After a brief intermission, and the fundraising formalities of revealing of who won which raffle prize, we dove right back into one of the most unique pieces of the evening. Originally created for Home LA, Lollieworks, the company founded by choreographer Lindsey Lollie, brought an excerpt from her twenty-minute site-specific piece, The Takers to the Diavolo space. Working within the confines of a long red mat spanning the length of the stage, but only about four feet wide, we watched entranced as two women began the piece by accidentally, then purposefully breaking hardboiled eggs. A mixture of structured improve and set landmarks, danced to a backdrop of a meticulously thought out soundscape, I found myself entranced with each new evolution of the dancers. Seeing Lollie push herself and her co-dancer, to take these risks in a live setting definitely add some major muscle to the emerging contemporary-meets-post-modern dance scene finally emerging in Los Angeles.
The second to last performance of the evening offered the final solo of the show. A single blue tinted spot appeared stage left, as a figure haunted the peripheral of the light, shrouded in darkness. Making his way in a manner that seemed at once pedestrian with gesturing, but very nuanced due to the usage of motif, Kevin Williamson was able to break past the invisible barrier between the audience and himself, immersing us in his thought process in action. The aptly titled piece, body of ideas, exerted such focus and intention, that we saw seamless transitions between staged portions and spur of the moment decisions. With such an intimate stage setting, I appreciated Williamson's usage of the space, since few companies broke past center stage, and found the direct eye contact refreshing from the current trend of introverted gaze.

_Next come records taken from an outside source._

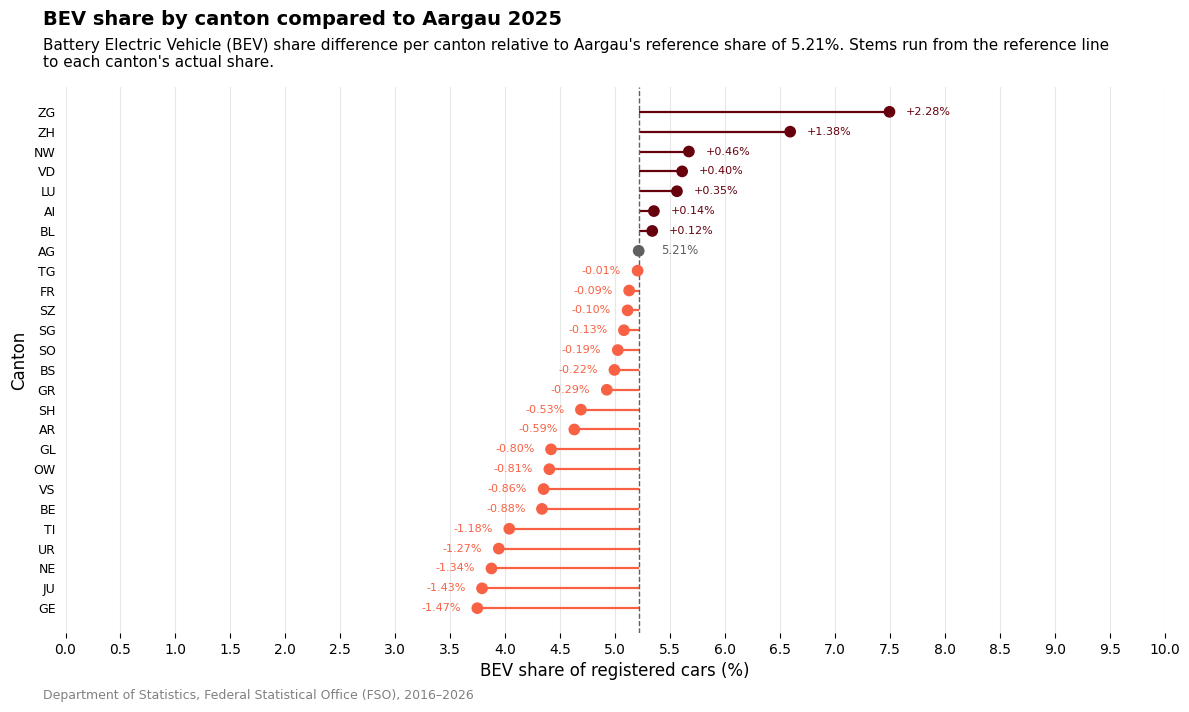
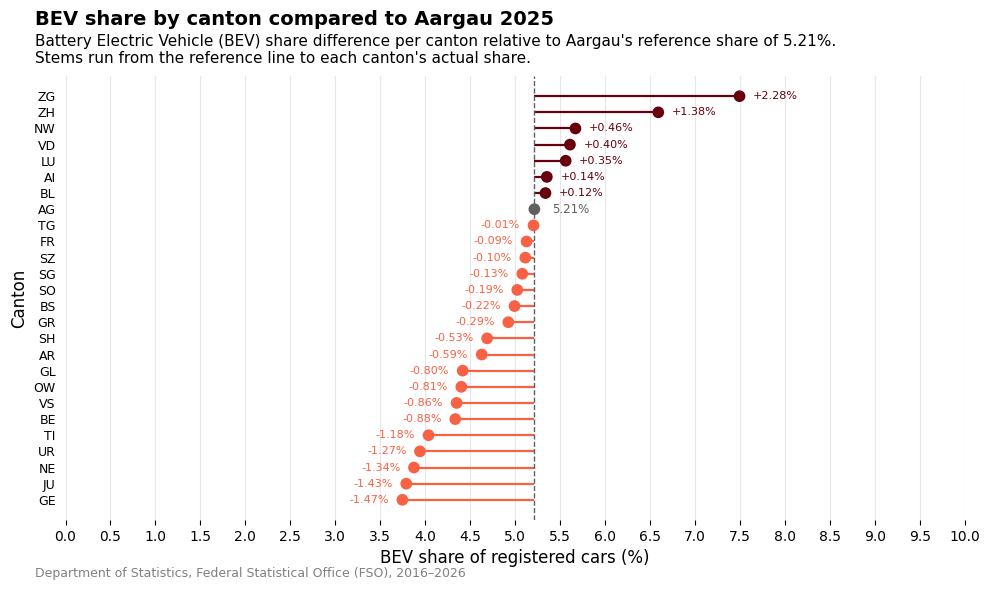
Unified diff of the notebook cell whose output changed from the first chart to the second:
--- before
+++ after
@@ -1,3 +1,3 @@
-fig, ax = plt.subplots(figsize=(figure_size[0] + 2, figure_size[1] + 1))
+fig, ax = plt.subplots(figsize=(figure_size))
 
 ax.hlines(y=y_pos, xmin=aargau_share, xmax=div_df["bev_share"],
@@ -43,5 +43,5 @@
 
 fig.text(s=f"BEV share by canton compared to Aargau {latest_year}", **title_cfg)
-fig.text(s=f"Battery Electric Vehicle (BEV) share difference per canton relative to Aargau's reference share of {aargau_share:.2f}%. Stems run from the reference line\nto each canton's actual share.",
+fig.text(s=f"Battery Electric Vehicle (BEV) share difference per canton relative to Aargau's reference share of {aargau_share:.2f}%. \nStems run from the reference line to each canton's actual share.",
          **subtitle_cfg)
 

Commit: commmit files and images needed for the delivery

Once the houselights came up, and were asked to exit for the next showing, I thought on the evening as an interesting look into the future of contemporary dance in Los Angeles. It seems as if The Los Angeles contemporary dance scene is on the cusp of becoming the next location for emerging contemporary artists. Although reminders of LA’s archaic interpretation of contrived modern dance still exist, with performances from Sunday evening still fresh in my mind, I am hopeful that local LA artists will continue pushing the boundaries of dance within our Southern California borders. There are so many possibilities and emerging opportunities for those purposeful and driven enough to seize this moment of new dance happening here. Despite the uneven presentations of the evening, seeing our local dance community bring together so many choreographers for this evening alone, shows that LA wants, and is fighting for, contemporary concert dance’s success.